Community gardens are definitely the new craze, but this one is here to stay, and it’s time for you to jump on board if you haven’t already! There are numerous benefits for both individuals and societies in general. Some of these include the ability to meet new people, a sense of community ownership and stewardship, access to healthier food and much more. But that’s not all – click here to read about the 36 benefits of community gardens.

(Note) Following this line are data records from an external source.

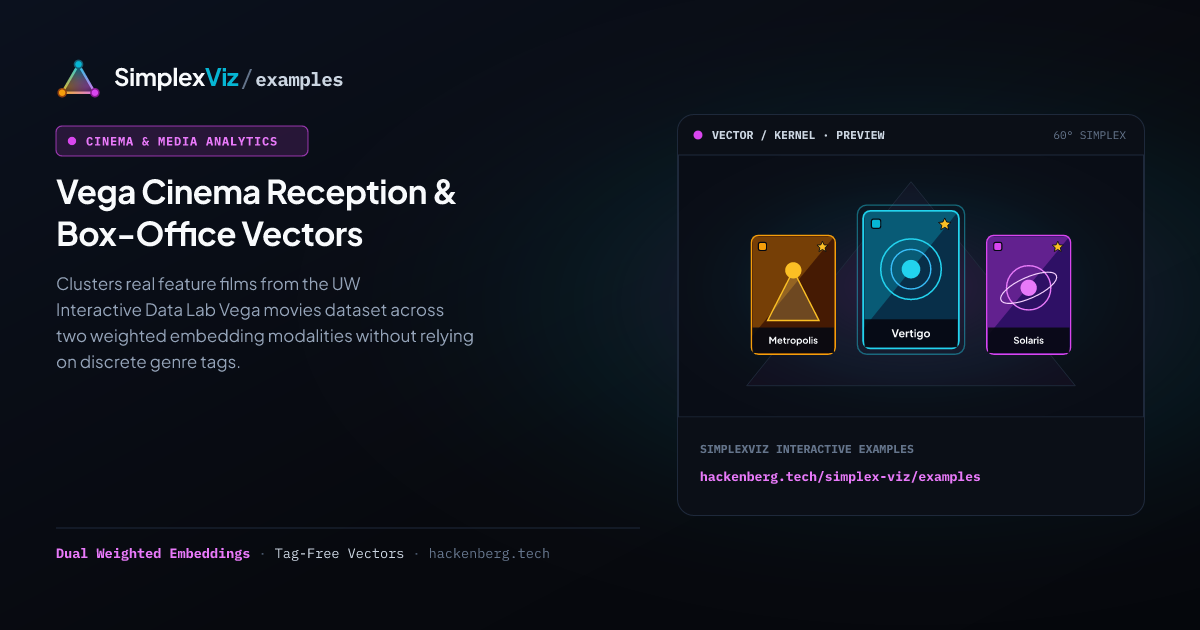
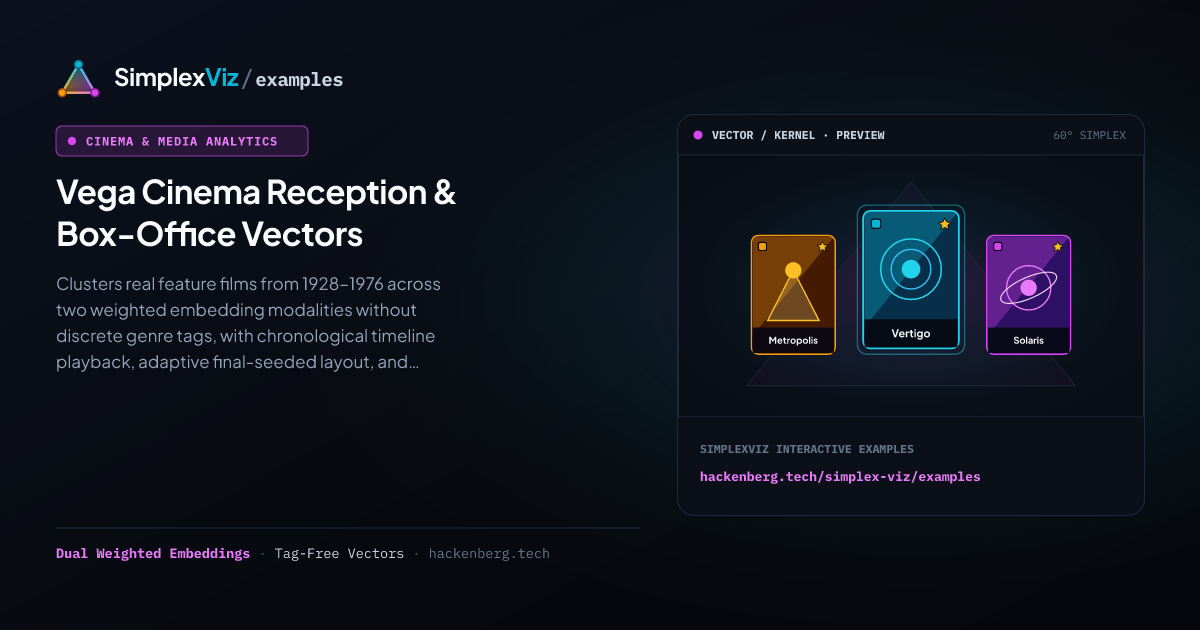
chore(release): prepare v0.8.0 across core, svg, and react
Bump @simplex-viz/core, @simplex-viz/svg, and @simplex-viz/react to 0.8.0,
add v0.8.0 changelog entries covering #3, #4, #5, #6, #7, #8, #9, and #11,
publish the SimplexViz 0.8 release note with preview artwork, and resync
brand/example PNG assets.

Changed region(s): [[0.0308, 0.4222, 0.4008, 0.6032]]

diff --git a/CHANGELOG.md b/CHANGELOG.md
@@ -2,6 +2,28 @@
 
 All notable changes to **SimplexViz** (`@simplex-viz/core`, `@simplex-viz/svg`, `@simplex-viz/react`, and the documentation/showcase site) are documented in this file following [Keep a Changelog](https://keepachangelog.com/en/1.1.0/), coordinated with per-package release notes via `@changesets/cli`.
 
+## [0.8.0] - 2026-11-19
+
+### Added / Changed
+- **`@simplex-viz/core`**:
+  - **Chronological Timeline Engine ([#8](https://github.com/ghackenberg/simplex-viz/issues/8))**: Added zero-DOM `SimplexTimelineController` and `createSimplexTimeline` for grouping timestamped or frame-keyed records into ordered cumulative frames (`play`, `pause`, `toggle`, `stepBy`, `seek`, `resetToEnd`, `setSpeed`, `setStepIntervalMs`, `setLoop`, `tick`, `subscribe`), supporting `getTimestamp`, `getFrameKey`, undated step-`0` baseline items, and `includeEmptyStart`.
+  - **Path-Independent Final-Seeded Clustering & Layout Strategies ([#5](https://github.com/ghackenberg/simplex-viz/issues/5), [#8](https://github.com/ghackenberg/simplex-viz/issues/8))**:
+    - Added `createFinalSeededClusteringStrategy(baseStrategy?, options?)` to pin canonical full-corpus clusters, vertex assignments, UIDs, and OKLab hues across chronological subsets (`0..N`) or filtered views while re-seeding cleanly on viewport/mesh resizes.
+    - Added `createFinalSeededLayoutStrategy(baseStrategy?, { scaleMode?: 'pinned' | 'adaptive', unseenItemPolicy?: 'fallback' | 'reseed' })` together with `canonicalSeedItems` / `engine.setCanonicalSeedItems(items)` to freeze canonical `(x, y)` coordinates across timeline frames—keeping exact final scales (`'pinned'`) or expanding sparse early frames symmetrically up to `1.0x` with exact SAT `0.0 px` overlap verification (`'adaptive'`).
+  - **Configurable Empty-Cluster Rendering ([#8](https://github.com/ghackenberg/simplex-viz/issues/8))**: Added `emptyClusterBehavior: 'normal' | 'dim' | 'hide'` on `SimplexGraphEngine` (`getEmptyClusterBehavior()`, `setEmptyClusterBehavior()`) to keep future `0`-item clusters dimmed or hidden until their first item arrives.
+  - **Viewport-Aware Update Reasons ([#6](https://github.com/ghackenberg/simplex-viz/issues/6))**: Threaded explicit `PipelineUpdateReason` (`'initial' | 'items' | 'viewport' | 'mesh' | 'strategy'`) and viewport dimensions into `estimateClusterCount(ctx: EstimateClusterCountContext)` and `ClusteringStrategyContext` so shrinking and regrowing the viewport cleanly restores the original cluster count.
+  - **Decoupled Tag Display Labels ([#7](https://github.com/ghackenberg/simplex-viz/issues/7))**: Added `formatTagLabel` and `resolveTagDisplayLabel` to map canonical normalized tag IDs to human-readable labels across cluster titles, breadcrumbs, semantic zoom subclusters, and tooltips without affecting clustering.
+  - **Composable Interaction Contract & Manual Relayout ([#3](https://github.com/ghackenberg/simplex-viz/issues/3), [#9](https://github.com/ghackenberg/simplex-viz/issues/9))**: Standardized target-specific click/hover handlers (`onContentClick`, `onClusterClick`, `onTriangleClick`, `onBackgroundClick`, `onLeftClick`, `onRightClick`, `onContentHover`, `onClusterHover`, `onTriangleHover`, and custom `onWheel`) so returning `void`/`false` composes with built-in drill-down/focus/tooltips/zoom and returning `true` consumes the event; added `engine.relayout()` to invalidate cached hulls and re-solve layout on demand.
+- **`@simplex-viz/svg`**:
+  - **Built-In Chronological Timeline Player HUD ([#8](https://github.com/ghackenberg/simplex-viz/issues/8))**: Added `timeline` option (`boolean | TimelinePlayerOptions`), `controller.timeline`, `getTimeline()`, `setTimelineOptions()`, and `subscribeTimeline()` with a theme-adaptive Play/Pause/Step/Scrubber overlay (`showControls`, `position: 'bottom' | 'top'`), automatic `createFinalSeededClusteringStrategy` wrapping (`autoFinalSeed: true`), optional `createFinalSeededLayoutStrategy` wrapping (`autoFinalSeedLayout: false | 'pinned' | 'adaptive'`), and `emptyClusterBehavior` (`'normal' | 'dim' | 'hide'`).
+  - **Cluster Badge Formatting & Fixed/Item-Driven N-Gon Shapes ([#4](https://github.com/ghackenberg/simplex-viz/issues/4), [#11](https://github.com/ghackenberg/simplex-viz/issues/11))**: Added `badgeOptions` (`showCode`, `maxTitleChars`, `formatTitle`, `truncateBadgeTitle`) on `BadgeClusterSvgView` and presets, plus `getShape` / `GeometricShapeSpec` / `resolveGeometricShapeSpec` supporting arbitrary regular polygons (`sides >= 3`) with exact convex SAT hulls and invariance across `1:4` drill-down levels.
+  - **Webfont Auto-Relayout & Composable Handlers ([#3](https://github.com/ghackenberg/simplex-viz/issues/3), [#9](https://github.com/ghackenberg/simplex-viz/issues/9))**: Added `relayoutOnFontLoad: true` (subscribing to `document.fonts.ready` / `loadingdone` with clean `destroy()` teardown), `controller.relayout()`, `setEmptyClusterBehavior()`, and `onWheel: 'none'` without calling `preventDefault()`.
+- **`@simplex-viz/react`**:
+  - **Timeline Props & Reactive Hook ([#8](https://github.com/ghackenberg/simplex-viz/issues/8))**: Added `timeline`, `emptyClusterBehavior`, and `onTimelineStateChange` props to `<SimplexTopicGraph />`, `handle.getTimeline()` and `handle.relayout()` on `useSimplexGraphController()`, and the reactive `useSimplexTimeline()` hook for declarative custom playback UIs.
+  - **Preset Customization & Composable Interactions ([#3](https://github.com/ghackenberg/simplex-viz/issues/3), [#4](https://github.com/ghackenberg/simplex-viz/issues/4), [#7](https://github.com/ghackenberg/simplex-viz/issues/7), [#9](https://github.com/ghackenberg/simplex-viz/issues/9), [#11](https://github.com/ghackenberg/simplex-viz/issues/11))**: Added `formatTagLabel`, `badgeOptions`, `getShape`, `relayoutOnFontLoad`, and target-specific click props (`onContentClick`, `onClusterClick`, `onTriangleClick`, `onBackgroundClick`) on `<SimplexTopicGraph />`, and re-exported all new `@simplex-viz/core` and `@simplex-viz/svg` APIs and types.
+- **Showcase, Playground & Documentation**:
+  - Enabled live chronological timeline playback (`1928–1976`) with `autoFinalSeedLayout: 'adaptive'` and `emptyClusterBehavior: 'dim'` on the Vega Cinema example, added full Timeline, Final-Seeded Layout, and Empty-Cluster controls to the interactive Playground, and updated all READMEs, docs guides, and homepage copy.
+
 ## [0.7.0] - 2026-11-18
 
 ### Fixed

diff --git a/packages/svg/CHANGELOG.md b/packages/svg/CHANGELOG.md
@@ -1,5 +1,16 @@
 # @simplex-viz/svg
 
+## 0.8.0
+
+### Minor Changes
+
+- Add opt-in chronological timeline playback (`timeline`, `controller.timeline`, `getTimeline()`, `setTimelineOptions()`, `subscribeTimeline()`) with a theme-adaptive Play/Pause/Step/Scrubber HUD, automatic `createFinalSeededClusteringStrategy` wrapping (`autoFinalSeed`), optional `createFinalSeededLayoutStrategy` wrapping (`autoFinalSeedLayout: false | 'pinned' | 'adaptive'`), and configurable `emptyClusterBehavior` (`'normal' | 'dim' | 'hide'`, `setEmptyClusterBehavior()`, #8); add `badgeOptions` (`showCode`, `maxTitleChars`, `formatTitle`, `truncateBadgeTitle`, #4), fixed and item-driven N-gon `getShape` / `resolveGeometricShapeSpec` with exact convex hulls (#11), `formatTagLabel` across badges/tooltips/breadcrumbs (#7), automatic webfont relayout (`relayoutOnFontLoad: true` + `relayout()`, #9), composable click/hover/wheel handlers (#3), and re-export all new `@simplex-viz/core` APIs.
+
+### Patch Changes
+
+- Updated dependencies
+  - @simplex-viz/core@0.8.0
+
 ## 0.7.0
 
 ### Minor Changes

diff --git a/packages/core/CHANGELOG.md b/packages/core/CHANGELOG.md
@@ -1,5 +1,11 @@
 # @simplex-viz/core
 
+## 0.8.0
+
+### Minor Changes
+
+- Add zero-DOM chronological timeline controller (`SimplexTimelineController`, `createSimplexTimeline`, #8), add `createFinalSeededClusteringStrategy` (#5) and `createFinalSeededLayoutStrategy` (`scaleMode: 'pinned' | 'adaptive'`, `unseenItemPolicy: 'fallback' | 'reseed'`, `canonicalSeedItems`, #8) for path-independent chronological replay, add configurable `emptyClusterBehavior` (`'normal' | 'dim' | 'hide'`, `getEmptyClusterBehavior()`, `setEmptyClusterBehavior()`, #8), thread explicit `PipelineUpdateReason` and viewport dimensions into `estimateClusterCount` and `ClusteringStrategyContext` (#6), add `formatTagLabel` / `resolveTagDisplayLabel` to decouple canonical tag IDs from display labels (#7), standardize composable target-specific click/hover/wheel return-`true` consumption (#3), and add `engine.relayout()` (#9).
+
 ## 0.7.0
 
 ### Minor Changes

diff --git a/packages/react/CHANGELOG.md b/packages/react/CHANGELOG.md
@@ -1,5 +1,18 @@
 # @simplex-viz/react
 
+## 0.8.0
+
+### Minor Changes
+
+- Add `timeline`, `emptyClusterBehavior`, and `onTimelineStateChange` props to `<SimplexTopicGraph />` alongside the reactive `useSimplexTimeline()` hook and `handle.getTimeline()` / `handle.relayout()` on `useSimplexGraphController()` (#8, #9); add `formatTagLabel` (#7), `badgeOptions` (#4), `getShape` (#11), `relayoutOnFontLoad` (#9), and composable target-specific click props (`onContentClick`, `onClusterClick`, `onTriangleClick`, `onBackgroundClick`, #3); re-export all new `@simplex-viz/svg` and `@simplex-viz/core` strategies, helpers, and types.
+
+### Patch Changes
+
+- Updated dependencies
+- Updated dependencies
+  - @simplex-viz/core@0.8.0
+  - @simplex-viz/svg@0.8.0
+
 ## 0.7.0
 
 ### Minor Changes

Can You Dig It invites you, community garden members and lovers, to be part of its Community Garden Coalition. This is a series of events for community gardening enthusiasts to connect, learn and share best practices about creating community gardens that are inclusive, safe and participatory. The goal is to create an environment where members of the community can connect and host events together outside of growing food. These events are self-managed, and therefore include fundraising aspects, planning for the future and relevant governance. Participants in the coalition are exposed to many opportunities, such as organized food donations, a garden buddy system, plot use, education on best practices for gardening and gardening support.
Five sharing events have been organized throughout April, May and June. All events take place from 7-9pm. Each session features a guest speaker from the community garden community, graphic facilitation, and time to connect with others.
Join us at one of the upcoming events:
- Thursday, May 15th with Ladybug C.G. | The Hub – 251 East 11th Ave, Vancouver
- Thursday, May 22nd with Stride C.G. | Stride Community School – 7014 Stride Ave, Vancouver
- Thursday, June 5th with Village Vancouver | McBride Fieldhouse – 2250 West 4th Ave, Vancouver
- Thursday, June 12th with Food for Thought | Alexandra Neighbourhood House – 2916 McBride Ave, Surrey
Can You Dig It (CYDI) is an initiative by posAbilities that supports communities to create welcoming and inclusive food-growing gardens where everyone belongs. Currently in our 5th growing season, CYDI has been engaged in the creation of 36 gardens throughout the Lower Mainland.